Religion news 26 August

Image credit: Andy Radcliffe CCLicense

Isle of Man churches to close amid “catastrophic” financial troubles

The diocese of Sodor and Man, on the Isle of Man,  is considering shutting most of its 41 churches, as it faces financial ruin because of Covid19. A strategy document published this week says the three moth lockdown has been “catastrophic” for the diocese, which was already in financial trouble. It said that parishes in this rural location (pictured) were struggling to raise cash for central funds and if this continued, the diocese would run out of money in 5 years time. The diocese says it cannot afford all the church buildings, especially those with a declining attendance and ageing congregations and they have “greater value in the marketplace than they do for the mission of God and the ministry of his Church”. The paper was accepted at a synod meeting on 4 August and congregations are being asked to identify ‘hub’ churches, those which can hibernate and be used for occasional festivals or events and those that have market value and can be sold. Guidance suggests there should be one church for 6000 people and the report points out that other denominations on the island with a comparable number of worshippers, have only 10 churches apiece, compared to the Anglicans’ 41.

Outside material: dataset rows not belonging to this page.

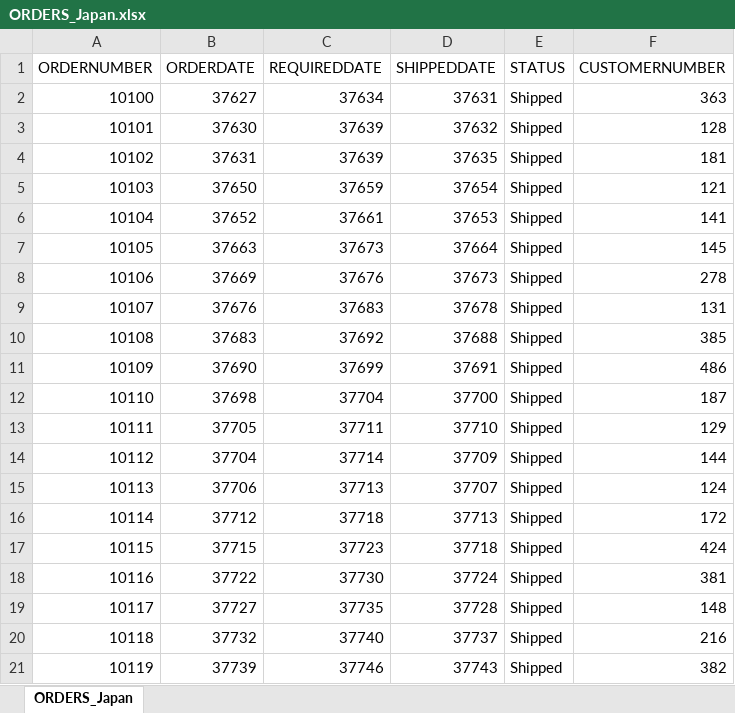
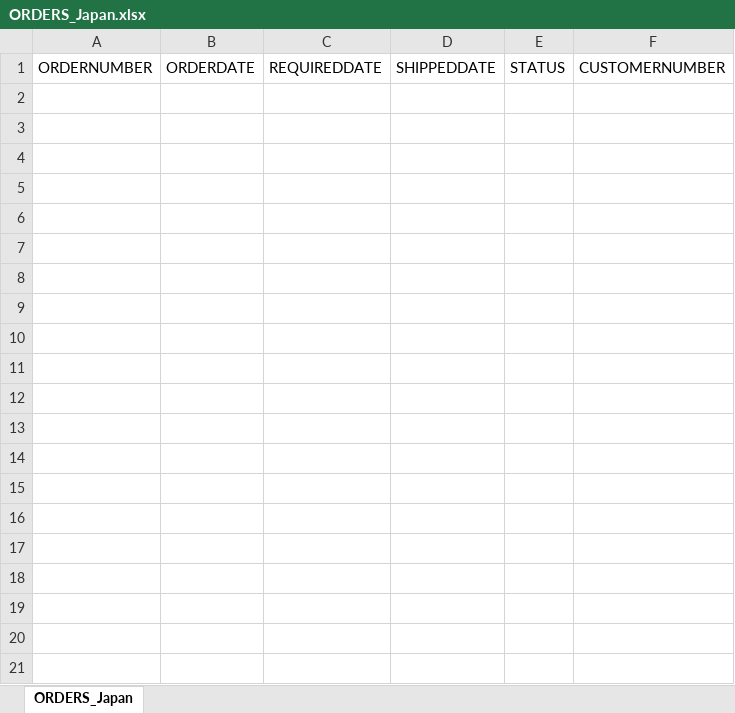
Before and after one commit to ehxa/SAD_PBI, an Excel workbook: Output/Japan/ORDERS_Japan.xlsx, sheet ORDERS_Japan, drawn as a sheet; only a part is shown; values as stored, in another font and other column widths than the file's, no borders; the diff covers the shown part only; the diff names each change by its address in the sheet, - before the commit and + after, or states it on an @@ line.

```diff
--- a/Output/Japan/ORDERS_Japan.xlsx (sheet ORDERS_Japan)
+++ b/Output/Japan/ORDERS_Japan.xlsx (sheet ORDERS_Japan)
-row 2: 10100 | 37627 | 37634 | 37631 | Shipped | 363
-row 3: 10101 | 37630 | 37639 | 37632 | Shipped | 128
-row 4: 10102 | 37631 | 37639 | 37635 | Shipped | 181
-row 5: 10103 | 37650 | 37659 | 37654 | Shipped | 121
-row 6: 10104 | 37652 | 37661 | 37653 | Shipped | 141
-row 7: 10105 | 37663 | 37673 | 37664 | Shipped | 145
-row 8: 10106 | 37669 | 37676 | 37673 | Shipped | 278
-row 9: 10107 | 37676 | 37683 | 37678 | Shipped | 131
-row 10: 10108 | 37683 | 37692 | 37688 | Shipped | 385
-row 11: 10109 | 37690 | 37699 | 37691 | Shipped | 486
-row 12: 10110 | 37698 | 37704 | 37700 | Shipped | 187
-row 13: 10111 | 37705 | 37711 | 37710 | Shipped | 129
-row 14: 10112 | 37704 | 37714 | 37709 | Shipped | 144
-row 15: 10113 | 37706 | 37713 | 37707 | Shipped | 124
-row 16: 10114 | 37712 | 37718 | 37713 | Shipped | 172
-row 17: 10115 | 37715 | 37723 | 37718 | Shipped | 424
-row 18: 10116 | 37722 | 37730 | 37724 | Shipped | 381
-row 19: 10117 | 37727 | 37735 | 37728 | Shipped | 148
-row 20: 10118 | 37732 | 37740 | 37737 | Shipped | 216
-row 21: 10119 | 37739 | 37746 | 37743 | Shipped | 382
```
Also changed, not shown: 306 removed rows elsewhere in this sheet, Output/Japan/CUSTOMERS_Japan.xlsx, Output/Japan/DIM_TIME_Japan.xlsx, 7 other files.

Support package for 45 historic churches

Forty-five historic churches have been awarded grants totalling £500,000 to keep them going after the lockdown. The National Churches Trust is giving the support package to pay for repairs, maintenance and the installation of community facilities. It says it recognises that many churches are suffering financially as they have been unable to raise funds from worshippers, visitors or from hiring space. The churches include Selby Abbey;  St Mary and St Melor Church, Amesbury; and Ipswich Unitarian Meeting House. In total, the Trust has awarded or recommended 145 grants totalling just over £1 million.

Low income families worst hit by lockdown in Britain

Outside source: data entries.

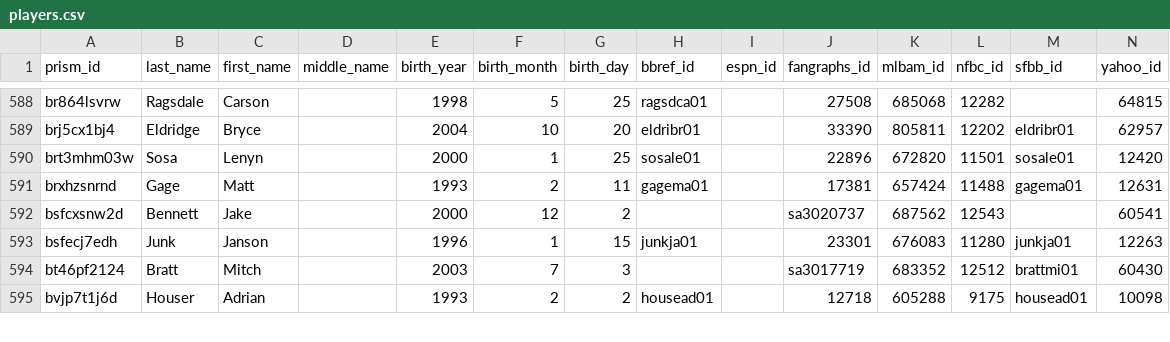
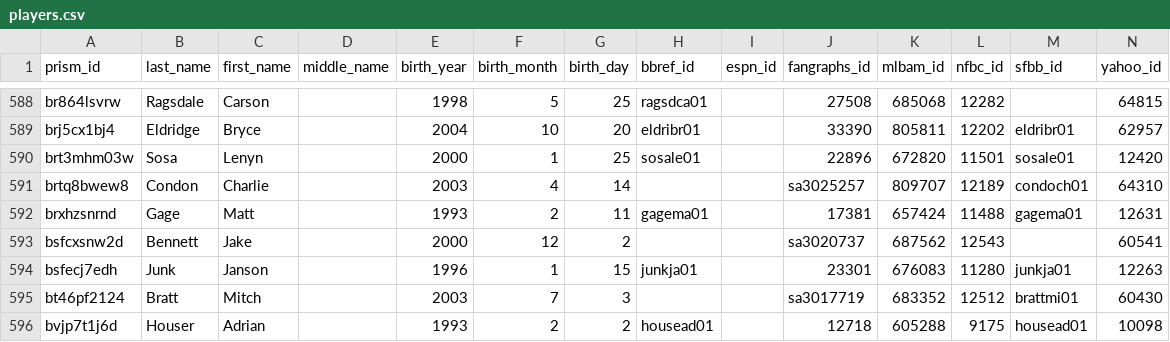
Before and after one commit to StatsVine/prism-crosswalk-data, a CSV file: data/mlb/players.csv, drawn as a sheet; only a part is shown, gaps mark what is left out; the diff names each change by its address in the sheet, - before the commit and + after, or states it on an @@ line.

```diff
--- a/data/mlb/players.csv
+++ b/data/mlb/players.csv
+row 591: brtq8bwew8 | Condon | Charlie |  | 2003 | 4 | 14 |  |  | sa3025257 | 809707 | 12189 | condoch01 | 64310
```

A report into poverty during the pandemic has found that living standards have declined and stress levels increased among low income families. The report by the Church of England with the Child Poverty Action Group, found spending on essentials such as food and electricity had gone up, as families were forced to stay at home. The Bishop of Durham, Paul Butler, said: “Families have been placed under huge strain; the worst off have again been worst hit and, for many, things now could get worse rather than better… It is imperative that the Government does all that it can to protect families and children”.

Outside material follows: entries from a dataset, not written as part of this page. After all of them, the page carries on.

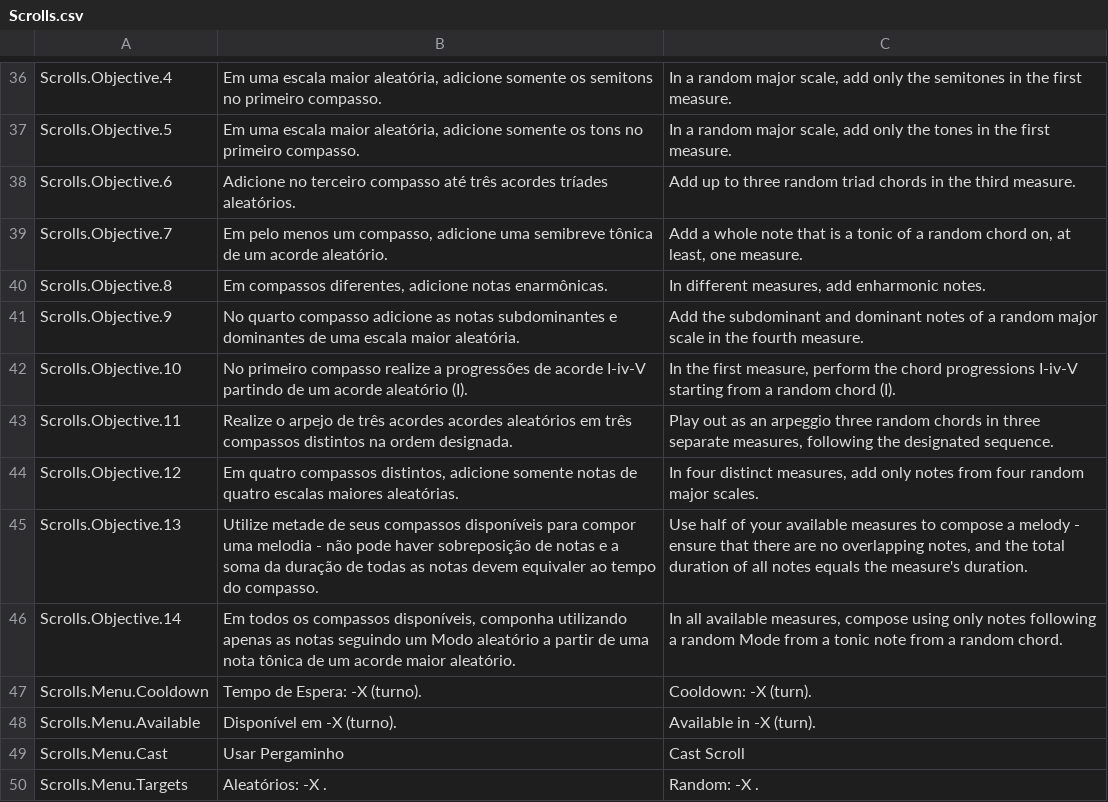
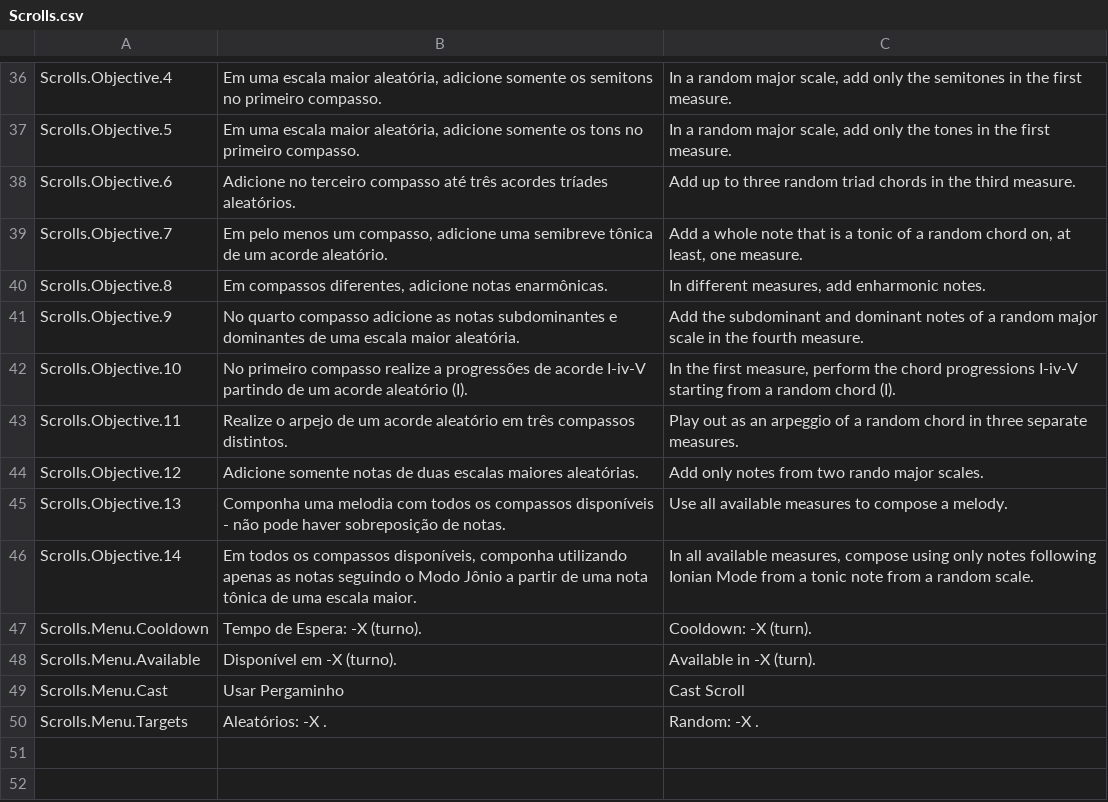
Before and after one commit to Pezzo70/kingdoms-symphony, a CSV file: Assets/_Scripts/Systems/Localization/SimpleLocalization/Resources/Localization/Scrolls.csv, drawn as a sheet; only a part is shown, gaps mark what is left out.

Commit message:
feat: all scrolls validated

```diff
--- a/Assets/_Scripts/Systems/Localization/SimpleLocalization/Resources/Localization/Scrolls.csv
+++ b/Assets/_Scripts/Systems/Localization/SimpleLocalization/Resources/Localization/Scrolls.csv
@@ -43,6 +43,6 @@ Scrolls.Objective.9,No quarto compasso adicione as notas subdominantes e dominan
 Scrolls.Objective.10,No primeiro compasso realize a progressões de acorde I-iv-V partindo de um acorde aleatório (I).,"In the first measure, perform the chord progressions I-iv-V  starting from a random chord (I)."
-Scrolls.Objective.11,Realize o arpejo de três acordes acordes aleatórios em três compassos distintos na ordem designada.,"Play out as an arpeggio three random chords in three separate measures, following the designated sequence."
-Scrolls.Objective.12,"Em quatro compassos distintos, adicione somente notas de quatro escalas maiores aleatórias.","In four distinct measures, add only notes from four random major scales."
-Scrolls.Objective.13,Utilize metade de seus compassos disponíveis para compor uma melodia - não pode haver sobreposição de notas e a soma da duração de todas as notas devem equivaler ao tempo do compasso.,"Use half of your available measures to compose a melody - ensure that there are no overlapping notes, and the total duration of all notes equals the measure's duration."
-Scrolls.Objective.14,"Em todos os compassos disponíveis, componha utilizando apenas as notas seguindo um Modo aleatório a partir de uma nota tônica de um acorde maior aleatório.","In all available measures, compose using only notes following a random Mode from a tonic note from a random chord."
+Scrolls.Objective.11,Realize o arpejo de um acorde aleatório em três compassos distintos.,Play out as an arpeggio of a random chord  in three separate measures.
+Scrolls.Objective.12,Adicione somente notas de duas escalas maiores aleatórias.,Add only notes from two rando major scales.
+Scrolls.Objective.13,Componha uma melodia com todos os compassos disponíveis - não pode haver sobreposição de notas.,Use all available measures to compose a melody.
+Scrolls.Objective.14,"Em todos os compassos disponíveis, componha utilizando apenas as notas seguindo o Modo Jônio a partir de uma nota tônica de uma escala maior.","In all available measures, compose using only notes following Ionian Mode from a tonic note from a random scale."
 Scrolls.Menu.Cooldown,Tempo de Espera: -X (turno).,Cooldown: -X (turn).
```
Also changed, not shown: 9 other files.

Imam becomes a police officer

Emad Choudhury has become the first Imam to become a police officer. Emad, aged 29, served for five years at the Bahu Trust mosque in Balsall Heath, Birmingham before joining the police force in 2019. The Telegraph reports that he is now part of a specialist police unit engaged in tackling knife crime and youth violence and runs a scheme called Empowering Futures, for 16 to 19-year-olds at risk of being drawn into crime. He continues to lead prayers at the Bahu Trust, telling the Telegraph that “Police values are the same as my religion…It boils down to being a good person, having a good heart and caring for people.”

Ethical standards defended in vaccine creation

Australia’s deputy chief medical officer, Dr Nick Coatsworth, has addressed concerns from some church leaders that Covid19 vaccines rely on cells from aborted foetuses to be developed. The Roman Catholic Archbishop of Sydney Anthony Fisher said Christians would face an ethical dilemma and could refuse the vaccine . Dr. Coatsworth said “the reality for the vaccines is that they need cell cultures in order for us to grow them. The human cell is a really important part of vaccine development. There are strong ethical regulations surrounding the use of any human cell, particularly foetal human cells. I think we can have every faith that the way they have manufactured the vaccine has been against the highest of ethical standards internationally”.

Mosque massacre families call for killer to spend the rest of his life behind bars

In New Zealand, survivors and families of the 51 people killed in the Christchurch mosque massacre, have been reading out impact statements during the sentencing of the killer. Brenton Harrison Tarrant, aged 29 from Australia, pleaded guilty to 51 counts of murder, 40 counts of attempted murder and one count of terrorism. The resulting anguish has led families to call for the toughest possible sentence – life without parole. Among the responses, one woman said he did not deserve leniency after killing her father; another said the killer was “nothing”; another that he was a coward who “stole our nation’s innocence”. The hearings will last four days.

Evangelicals say unaccompanied migrant children deserve protection

In the United States, the National Association of Evangelicals has joined with other evangelical leaders to appeal for greater protection of unaccompanied migrant children. In an open letter to Ivanka Trump, they urged that a federal anti-trafficking law which provided safeguards for unaccompanied children who cross the border, should be re-instated. The law was suspended in the first month of the coronavirus pandemic and the change means that children who could have been supervised by government services, are now detained and deported. The church leaders are concerned this will lead to trafficking or worse.